*** DATA SHOWN ***
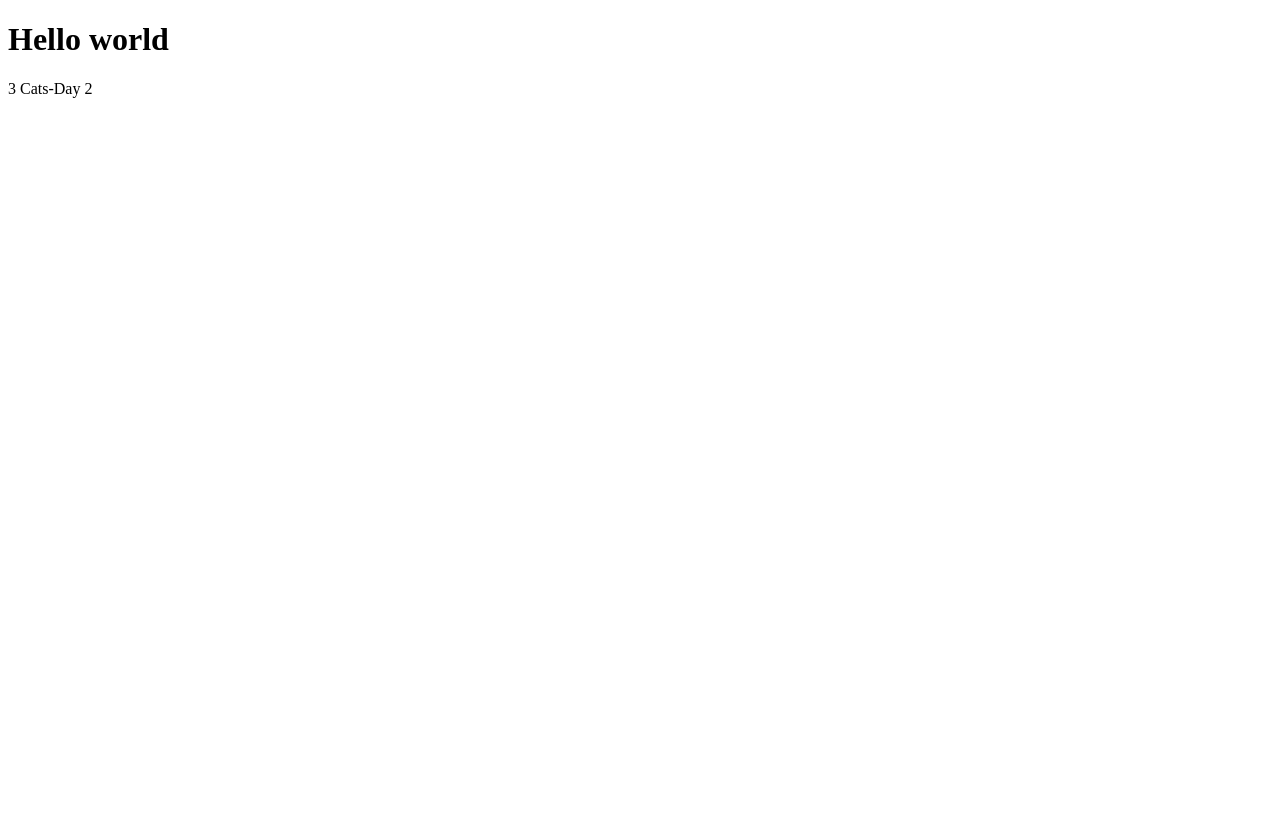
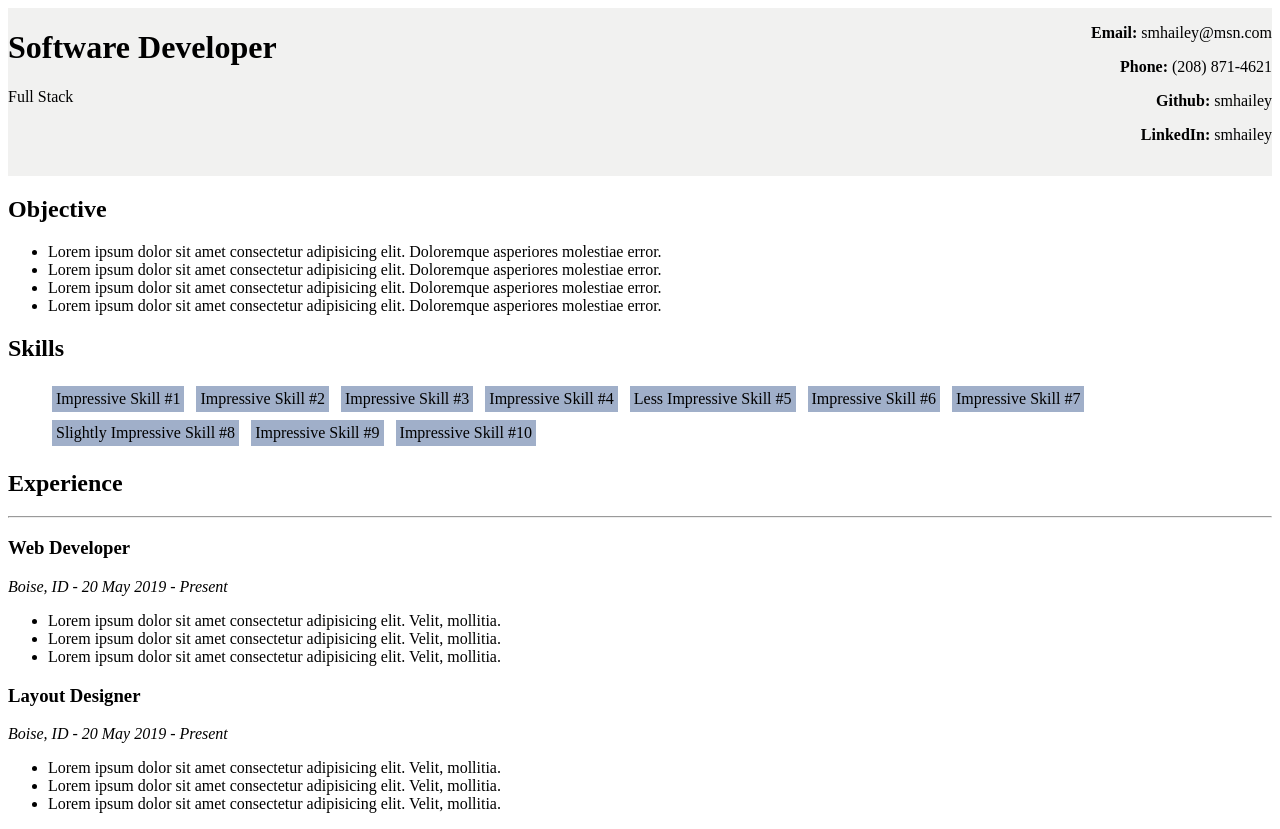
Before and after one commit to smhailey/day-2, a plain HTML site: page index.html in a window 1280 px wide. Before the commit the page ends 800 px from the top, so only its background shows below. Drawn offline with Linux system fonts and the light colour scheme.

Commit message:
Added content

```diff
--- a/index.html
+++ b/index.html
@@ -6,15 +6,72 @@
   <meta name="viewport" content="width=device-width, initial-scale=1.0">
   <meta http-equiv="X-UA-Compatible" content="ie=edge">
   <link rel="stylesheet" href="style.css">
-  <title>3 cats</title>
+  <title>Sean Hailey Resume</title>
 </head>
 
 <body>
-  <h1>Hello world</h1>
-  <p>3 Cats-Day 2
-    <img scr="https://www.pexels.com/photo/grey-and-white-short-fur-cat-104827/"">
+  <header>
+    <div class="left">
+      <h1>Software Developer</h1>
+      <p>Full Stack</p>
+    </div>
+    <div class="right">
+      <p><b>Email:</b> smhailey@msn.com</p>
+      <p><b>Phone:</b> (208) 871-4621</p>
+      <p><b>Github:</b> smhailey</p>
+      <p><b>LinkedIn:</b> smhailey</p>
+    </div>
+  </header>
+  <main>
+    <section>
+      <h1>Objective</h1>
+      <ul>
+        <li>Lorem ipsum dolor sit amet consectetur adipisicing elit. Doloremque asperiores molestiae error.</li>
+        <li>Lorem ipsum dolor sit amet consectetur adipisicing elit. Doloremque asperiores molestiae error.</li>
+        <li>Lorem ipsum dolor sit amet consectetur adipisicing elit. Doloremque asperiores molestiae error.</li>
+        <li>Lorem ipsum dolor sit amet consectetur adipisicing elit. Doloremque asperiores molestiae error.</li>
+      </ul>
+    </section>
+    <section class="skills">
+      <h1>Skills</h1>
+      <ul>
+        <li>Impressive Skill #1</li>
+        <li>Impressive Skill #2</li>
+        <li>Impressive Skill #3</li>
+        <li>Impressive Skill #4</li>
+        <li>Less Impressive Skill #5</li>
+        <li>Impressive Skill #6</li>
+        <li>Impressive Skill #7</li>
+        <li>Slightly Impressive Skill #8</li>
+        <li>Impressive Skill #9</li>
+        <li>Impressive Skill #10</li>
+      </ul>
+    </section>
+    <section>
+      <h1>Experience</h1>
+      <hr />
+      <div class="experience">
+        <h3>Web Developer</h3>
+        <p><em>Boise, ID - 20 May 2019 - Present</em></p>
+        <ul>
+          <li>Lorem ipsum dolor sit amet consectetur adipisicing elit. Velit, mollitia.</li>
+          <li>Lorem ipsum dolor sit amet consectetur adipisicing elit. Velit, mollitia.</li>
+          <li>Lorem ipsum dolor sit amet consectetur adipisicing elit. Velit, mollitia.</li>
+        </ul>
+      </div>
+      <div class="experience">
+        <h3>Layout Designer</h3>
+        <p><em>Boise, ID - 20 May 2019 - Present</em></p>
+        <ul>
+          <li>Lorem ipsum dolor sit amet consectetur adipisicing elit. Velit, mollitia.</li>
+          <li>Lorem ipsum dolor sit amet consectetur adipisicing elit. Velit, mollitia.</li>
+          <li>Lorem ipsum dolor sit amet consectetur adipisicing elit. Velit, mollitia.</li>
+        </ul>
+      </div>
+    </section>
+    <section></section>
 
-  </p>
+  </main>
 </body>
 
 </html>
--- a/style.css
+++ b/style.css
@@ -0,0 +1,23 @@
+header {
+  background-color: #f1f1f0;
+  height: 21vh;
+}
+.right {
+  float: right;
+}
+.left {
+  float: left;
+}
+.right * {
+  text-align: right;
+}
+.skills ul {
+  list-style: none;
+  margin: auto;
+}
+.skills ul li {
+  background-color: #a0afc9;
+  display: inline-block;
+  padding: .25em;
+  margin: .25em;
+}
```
*** End of DATA SHOWN ***
Your job is to copy each entry exactly as written; the pictures do not go in.

Before and after one commit to smhailey/day-2, a plain HTML site: page index.html in a window 1280 px wide. Before the commit the page ends 800 px from the top, so only its background shows below. Drawn offline with Linux system fonts and the light colour scheme.

Commit message:
Added content

```diff
--- a/index.html
+++ b/index.html
@@ -6,15 +6,72 @@
   <meta name="viewport" content="width=device-width, initial-scale=1.0">
   <meta http-equiv="X-UA-Compatible" content="ie=edge">
   <link rel="stylesheet" href="style.css">
-  <title>3 cats</title>
+  <title>Sean Hailey Resume</title>
 </head>
 
 <body>
-  <h1>Hello world</h1>
-  <p>3 Cats-Day 2
-    <img scr="https://www.pexels.com/photo/grey-and-white-short-fur-cat-104827/"">
+  <header>
+    <div class="left">
+      <h1>Software Developer</h1>
+      <p>Full Stack</p>
+    </div>
+    <div class="right">
+      <p><b>Email:</b> smhailey@msn.com</p>
+      <p><b>Phone:</b> (208) 871-4621</p>
+      <p><b>Github:</b> smhailey</p>
+      <p><b>LinkedIn:</b> smhailey</p>
+    </div>
+  </header>
+  <main>
+    <section>
+      <h1>Objective</h1>
+      <ul>
+        <li>Lorem ipsum dolor sit amet consectetur adipisicing elit. Doloremque asperiores molestiae error.</li>
+        <li>Lorem ipsum dolor sit amet consectetur adipisicing elit. Doloremque asperiores molestiae error.</li>
+        <li>Lorem ipsum dolor sit amet consectetur adipisicing elit. Doloremque asperiores molestiae error.</li>
+        <li>Lorem ipsum dolor sit amet consectetur adipisicing elit. Doloremque asperiores molestiae error.</li>
+      </ul>
+    </section>
+    <section class="skills">
+      <h1>Skills</h1>
+      <ul>
+        <li>Impressive Skill #1</li>
+        <li>Impressive Skill #2</li>
+        <li>Impressive Skill #3</li>
+        <li>Impressive Skill #4</li>
+        <li>Less Impressive Skill #5</li>
+        <li>Impressive Skill #6</li>
+        <li>Impressive Skill #7</li>
+        <li>Slightly Impressive Skill #8</li>
+        <li>Impressive Skill #9</li>
+        <li>Impressive Skill #10</li>
+      </ul>
+    </section>
+    <section>
+      <h1>Experience</h1>
+      <hr />
+      <div class="experience">
+        <h3>Web Developer</h3>
+        <p><em>Boise, ID - 20 May 2019 - Present</em></p>
+        <ul>
+          <li>Lorem ipsum dolor sit amet consectetur adipisicing elit. Velit, mollitia.</li>
+          <li>Lorem ipsum dolor sit amet consectetur adipisicing elit. Velit, mollitia.</li>
+          <li>Lorem ipsum dolor sit amet consectetur adipisicing elit. Velit, mollitia.</li>
+        </ul>
+      </div>
+      <div class="experience">
+        <h3>Layout Designer</h3>
+        <p><em>Boise, ID - 20 May 2019 - Present</em></p>
+        <ul>
+          <li>Lorem ipsum dolor sit amet consectetur adipisicing elit. Velit, mollitia.</li>
+          <li>Lorem ipsum dolor sit amet consectetur adipisicing elit. Velit, mollitia.</li>
+          <li>Lorem ipsum dolor sit amet consectetur adipisicing elit. Velit, mollitia.</li>
+        </ul>
+      </div>
+    </section>
+    <section></section>
 
-  </p>
+  </main>
 </body>
 
 </html>
--- a/style.css
+++ b/style.css
@@ -0,0 +1,23 @@
+header {
+  background-color: #f1f1f0;
+  height: 21vh;
+}
+.right {
+  float: right;
+}
+.left {
+  float: left;
+}
+.right * {
+  text-align: right;
+}
+.skills ul {
+  list-style: none;
+  margin: auto;
+}
+.skills ul li {
+  background-color: #a0afc9;
+  display: inline-block;
+  padding: .25em;
+  margin: .25em;
+}
```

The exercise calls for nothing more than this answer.